How many lines of the data include the string "https"? State that number alone.

*** DATASET RECORDS Section Begins ***

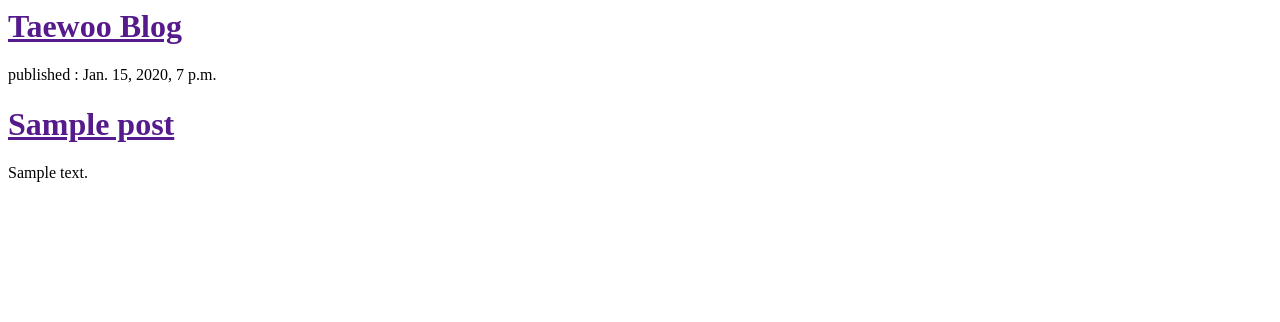
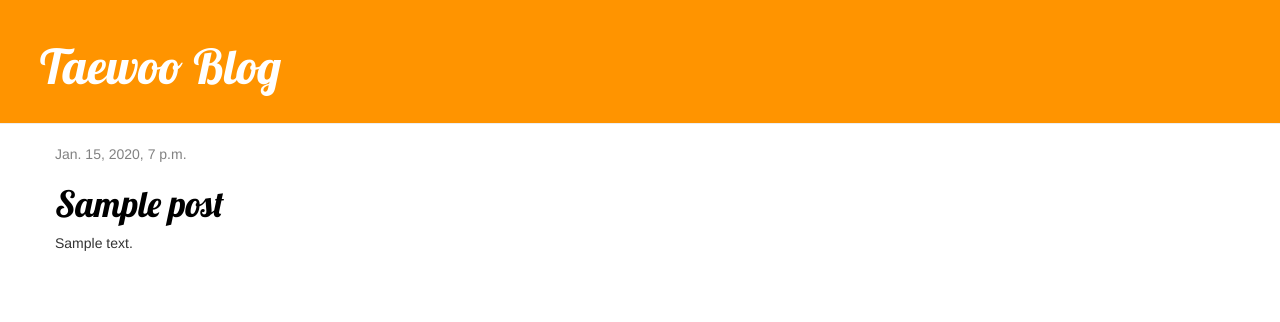
Before and after one commit to taewoojin/my-first-blog, a Django app: template blog/templates/blog/post_list.html in a window 1280 px wide. Shown: the top 322 px of the page. Run offline with Django 3.2, Linux system fonts and the light colour scheme; the template is opened without the code that fills it: values that come from a table or form of the project are taken from there, others are empty; tables that the repository leaves empty hold one stand-in row (values such as "Sample post"); some libraries are stand-ins or nearby versions.

Commit message:
Set CSS and extends template

```diff
--- /dev/null
+++ b/blog/static/css/blog.css
@@ -0,0 +1,48 @@
+.page-header {
+    background-color: #ff9400;
+    margin-top: 0;
+    padding: 20px 20px 20px 40px;
+}
+
+.page-header h1, .page-header h1 a, .page-header h1 a:visited, .page-header h1 a:active {
+    color: #ffffff;
+    font-size: 36pt;
+    text-decoration: none;
+}
+
+.content {
+    margin-left: 40px;
+}
+
+h1, h2, h3, h4 {
+    font-family: 'Lobster', cursive;
+}
+
+.date {
+    float: none;
+    color: #828282;
+    margin-bottom: 10px;
+}
+
+.save {
+    float: right;
+}
+
+.post-form textarea, .post-form input {
+    width:100%;
+}
+
+.top-menu, .top-menu:hover, .top-menu:visited {
+    color: #ffffff;
+    float: right;
+    font-size: 26pt;
+    margin-right: 20px;
+}
+
+.post {
+    margin-bottom: 70px;
+}
+
+.post h1 a, .post h1 a:visited {
+    color: #000000;
+}
--- /dev/null
+++ b/blog/templates/blog/base.html
@@ -0,0 +1,25 @@
+{% load staticfiles %}
+<html>
+    <head>
+        <title>Jin's blog</title>
+        <!-- 합쳐지고 최소화된 최신 CSS -->
+        <link rel="stylesheet" href="https://maxcdn.bootstrapcdn.com/bootstrap/3.3.2/css/bootstrap.min.css">
+        <!-- 부가적인 테마 -->
+        <link rel="stylesheet" href="https://maxcdn.bootstrapcdn.com/bootstrap/3.3.2/css/bootstrap-theme.min.css">
+        <link rel="stylesheet" href="{% static 'css/blog.css' %}" />
+        <link href='http://fonts.googleapis.com/css?family=Open+Sans|Oswald|Lobster' rel='stylesheet' type='text/css'>
+    </head>
+    <body>
+        <div class="page-header">
+            <h1><a href="">Taewoo Blog</a></h1>
+        </div>
+        <div class="content container">
+            <div class="row">
+                <div class="col-md-8">
+                    {% block content %}
+                    {% endblock %}
+                </div>
+            </div>
+        </div>
+    </body>
+</html>
--- a/blog/templates/blog/post_list.html
+++ b/blog/templates/blog/post_list.html
@@ -1,17 +1,13 @@
-<html>
-    <head>
-        <title>Jin's blog</title>
-    </head>
-    <body>
-        <div>
-            <h1><a href="">Taewoo Blog</a></h1>
-        </div>
-        {% for post in posts %}
-        <div>
-            <p>published : {{post.published_date}}</p>
+{% extends 'blog/base.html' %}      # template 이하 경로로 설정.
+
+{% block content %}
+    {% for post in posts %}
+        <div class="post">
+            <div class="date">
+                {{post.published_date}}
+            </div>
             <h1><a href="">{{post.title}}</a></h1>
             <p>{{post.text|linebreaks}}</p>
         </div>
-        {% endfor %}
-    </body>
-</html>
+    {% endfor %}
+{% endblock %}
```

*** DATASET RECORDS Section Ends ***

SOLUTION: 2